The real problem is Congress simply can't get the job done when it comes to immigration. That is reason enough for the President to act.
Though there were no actions on the U.S. bishops' agenda in Baltimore dealing with immigration, poverty and other public policy issues, the president of their conference said Tuesday he hopes to meet with President Barack Obama and the leaders of the House and Senate soon on several topics.
Democrats made a number of mistakes in their campaign and voters appropriately punished them for their failures. But what will Republicans do with their victory?
Faith and Justice: The political atmosphere in Washington has been very toxic of late, probably more toxic than at any time since World War II.
"A man's home is his castle" is a cry that echoes in American ears. While technology may be eating away at our liberties online, Americans still believe they are secure in their own homes. In some states in the South and West, dominion over one's own home is reinforced by "stand your ground" laws, which permit homeowners to use deadly force against intruders, though not without controversy.
Nina Pham, a Dallas nurse who was the first person known to have contracted the Ebola virus in the United States, thanked God, her family and her medical team for her recovery Friday.
Pham held a news conference in Bethesda after she was declared virus-free and released from the National Institutes of Health Clinical Center.
"I feel fortunate and blessed to be standing here today. I would first and foremost like to thank God, my family and friends," she said. "Throughout this ordeal I have put my trust in God and my medical team.
Over at Rolling Stone, Nobel Prize-winning economist and New York Times columnist Paul Krugman writes a long essay titled, "In Defense of Obama." Krugman lists health care, financial reform and the economy as the basis for making the claim that President Barack Obama is a historic success. Krugman points out that Obama still has time and the inclination to do something significant on climate change.
You are aware, I'm sure, of the Nobel Peace Prize that was awarded this past Friday. It was a joint award, two people got it, but most extraordinary, part of it, is the teenage girl from Pakistan -- 17 years old, the youngest Nobel laureate since the prize began to be given out in 1901. The paper wrote about her, and the article that I read, it started with, "Who is Malala [Yousafzai]?" And some of us may wonder that, but in this instance, it wasn't just trying to find out, out of curiosity, who Malala is.
Reuters is reporting that Republican-controlled states who made "bold" proclamations about never accepting the expanded Medicaid option for the poor uninsured under the Affordable Care Act, derisively known as "Obamacare," are beginning to come around by following the lead of Pennsylvania.
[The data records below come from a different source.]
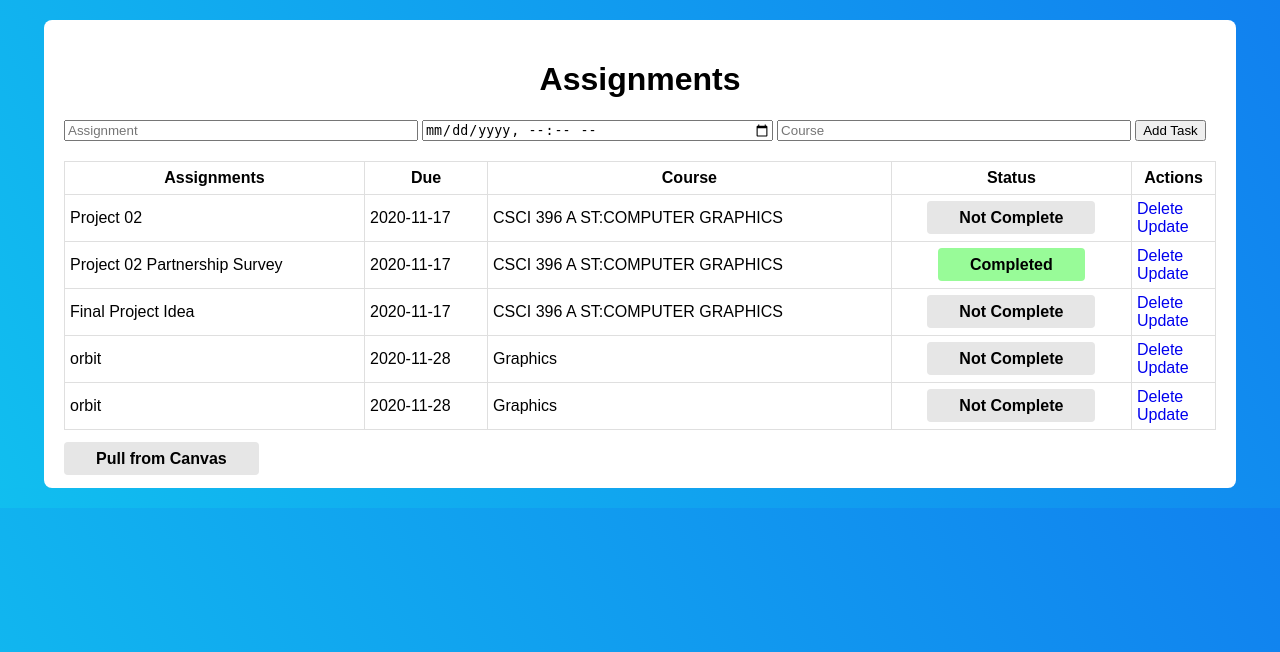
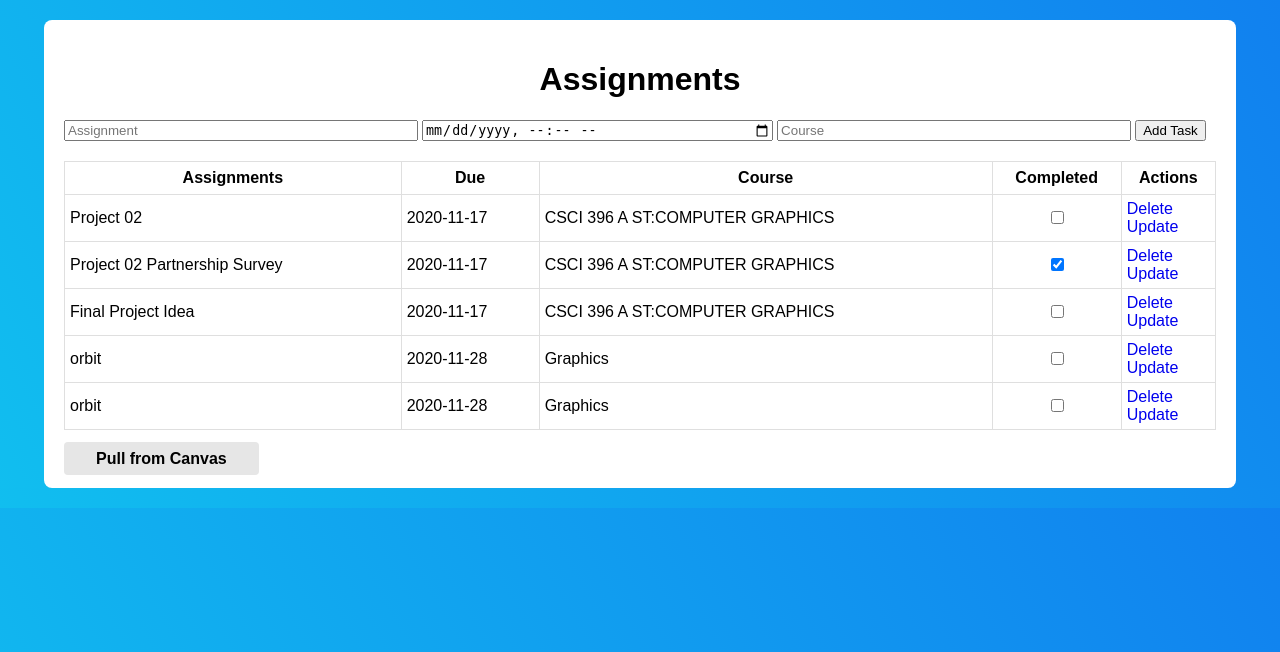
Before and after one commit to francisseverino/hw-todo, a Flask app: page / in a window 1280 px wide. Shown: the top 652 px of the page. Run offline with Flask 2, Linux system fonts and the light colour scheme; data comes from the database, SQL or seed files in the repository; both versions use the stored data as it was after the commit.

Commit message:
changed completed from button to checkbox

```diff
--- a/hw_todo/templates/index.html
+++ b/hw_todo/templates/index.html
@@ -23,7 +23,7 @@
             <th>Assignments</th>
             <th>Due</th>
             <th>Course</th>
-            <th>Status</th>
+            <th>Completed</th>
             <th>Actions</th>
         </tr>
         {% for task in tasks %}
@@ -32,11 +32,13 @@
             <td>{{ task.due_date.date() }}</td>
             <td>{{ task.course }}</td>
             <td class="table__status">
-                {% if task.completed == False %}
+                <input type="checkbox" class="checkbox" name="isCompleted"{% if task.completed %} checked {% else %}{% endif %}
+                onclick='window.location.assign("/complete/{{task.id}}")'/>
+                <!-- {% if task.completed == False %}
                 <a class="button" href="/complete/{{task.id}}">Not Complete</a>
                 {% else %}
                 <a class="button green" href="/complete/{{task.id}}">Completed</a>
-                {% endif %}
+                {% endif %} -->
             </td>
             <td>
                 <a href="/delete/{{task.id}}">Delete</a>
```
Also changed, not shown: hw_todo/tasks.db.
House Republican Congressman Paul Ryan, a Catholic, has recently discovered poverty and has vowed to do something about it. He reintroduced a couple of modest ideas that might help the poor. Some progressive Catholics did their best to applaud Ryan's nascent initiatives. Others just rolled our eyes at the hollowness and political expediency of Ryan's actions.